The first directors were Fred Hitschmann, R. Hitschmann, George Dwyer of Cork, E. Rohan of Midleton, Jack O’Connor, an accountant from Cork, Commander George Crosbie of the Cork Examiner together with Joseph Dowley (Secretary) and Willian Dowley of Carrick-on-Suir. The Managing Director was Fred Hitschmann who was a Czechoslovakian Jew who fled Europe ahead of the Nazi occupation. In 1941 the tannery employed 250 people in Carrick and had an interest in tanneries in New Ross and Ballytore, Co. Kildare.

Plunder and Pollack continued to do well into the 1960′s and at that time bought the Imperial Hotel on the South Mall in Cork as well as the Southern Lake Hotel in Waterville, Co. Kerry. In the 1960′s a further synthetic company called Feresflex was opened in Carrick and Cecil Tyndall was appointed Managing Director. This was a subsidiary of Plunder & Pollack (Ireland) Ltd.

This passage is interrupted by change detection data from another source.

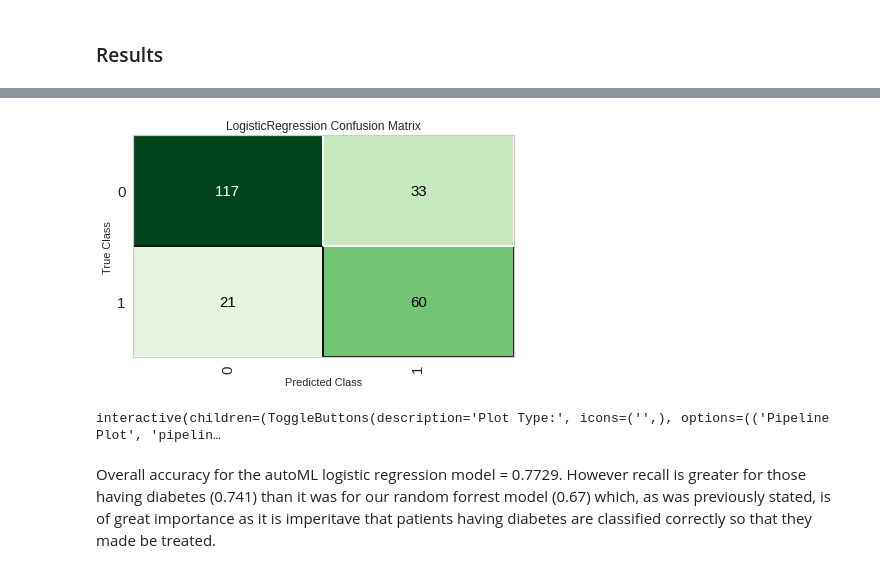
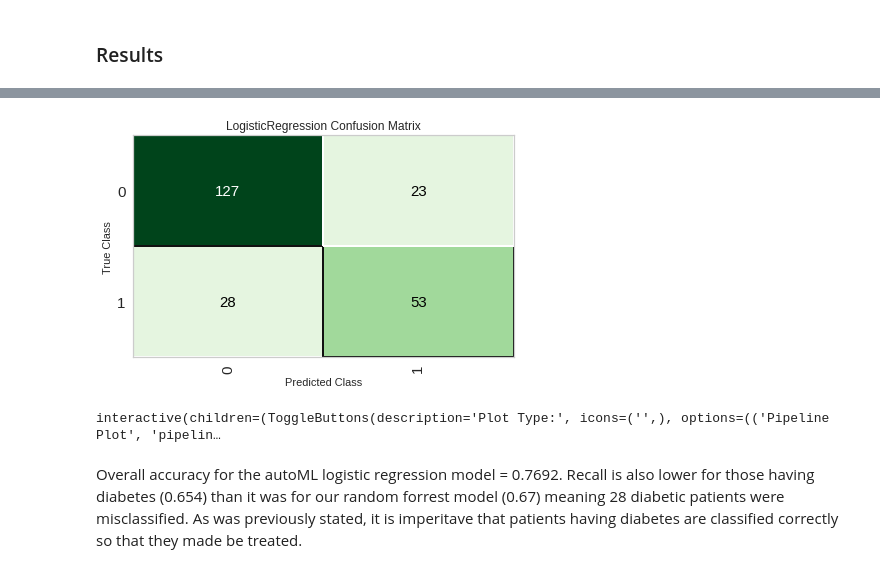
Before and after one commit to anderl23/Diabetes-Prediction-using-Maching-Learning-methods---Random-Forrest-and-AutoML---Louise-Anderson, a Jupyter notebook: ca4015_LouiseAnderson_assignment1.ipynb, the cells around one changed output, grey strips where cells are left out. Drawn from its saved outputs; the diff is of its cells as text; code cells hidden in the pictures.

```diff
--- a/ca4015_LouiseAnderson_assignment1.ipynb
+++ b/ca4015_LouiseAnderson_assignment1.ipynb
@@ -351,7 +379,7 @@ lr = create_model('lr')
 [interactive output not drawn]
 # %%
-# tune model
-tuned_lr = tune_model(lr)
+# tune model and automatically choose the best between the tuned and the original
+tuned_lr = tune_model(lr, choose_better=True)
 # %% [output]
 [interactive output not drawn]
 |  | Accuracy | AUC | Recall | Prec. | F1 | Kappa | MCC |
@@ -419,6 +453,6 @@ plot_model(lr)
 # %%
-plot_model(lr, plot='confusion_matrix')
+plot_model(tuned_lr, plot='confusion_matrix')
 # %% [output]
 [interactive output not drawn]
-[figure, old version]
+[figure, new version]
 # %%
@@ -426,4 +460,4 @@ evaluate_model(lr)
 # %% [output]
 interactive(children=(ToggleButtons(description='Plot Type:', icons=('',), options=(('Pipeline Plot', 'pipelin…
 # %% [markdown]
-Overall accuracy for the autoML logistic regression model = 0.7729. However recall is greater for those having diabetes (0.741) than it was for our random forrest model (0.67) which, as was previously stated, is of great importance as it is imperitave that patients having diabetes are classified correctly so that they made be treated.
+Overall accuracy for the autoML logistic regression model = 0.7692. Recall is also lower for those having diabetes (0.654) than it was for our random forrest model (0.67) meaning 28 diabetic patients were misclassified. As was previously stated, it is imperitave that patients having diabetes are classified correctly so that they made be treated.
```
Also changed, not shown: parts of 19 cells of this notebook.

In the 1960′s there was also an amalgamation of the four leather factories in Carrick, Portlaw, Gorey and Dungarvan into the new publically quoted company Irish Leathers Ltd. The headquarters was in the old Malcolmson premises in Portlaw. This amalgamation resulted in continued prosperity for the leather industry. However, Joe Dowley died in 1971 and William Dowley in 1974. By the late 1970′s cheap leather from South America heralded the demise of Irish Leathers. In 1985 they went into receivership and the shareholders eventually received nothing. (excerpt from

First people of Carrick to be employed by the Tannery (photo-N. Duggan) /Shareholders/Directors at 1967 AGM in Carrick (Dowley History)

Brief History of Carrick-on-Suir

Founded in the 13th century, Carrick-on-Suir is a market town immersed in history with its 15th century Ormond Castle Twin Tower remnants fronted by Ireland’s only 16th century significant unfortified Tudor Manor House; to the Heritage Centre, site of the town’s first 13th century St. Nicholas of Myra Church.

The name Carrick-on-Suir comes from the Irish translation of Carraig na Siuire which means the “Rock of the Suir. Carrick as a settlement may have been founded by the gaelic “Deisi” tribe who at one point ruled the whole of Waterford as well as south-east Tipperary. They fended off the Vikings and local raiders until about the late 12th century when the Normans arrived and ultimately shattered their power for ever.

Carrick was one of seven walled towns in County Tipperary developed by the Anglo Normans following their conquest of Ireland in the 12th century. In medieval times, Carrick was the largest town in the county with 36 acres of land enclosed by the town wall. Parts of the town wall are still to be seen in the Ormonde Castle and Castleview Tennis Club areas. The town was initially named Carraig MacGriffin after Matthew Fitzgriffin, Lord of the Tudor Manor.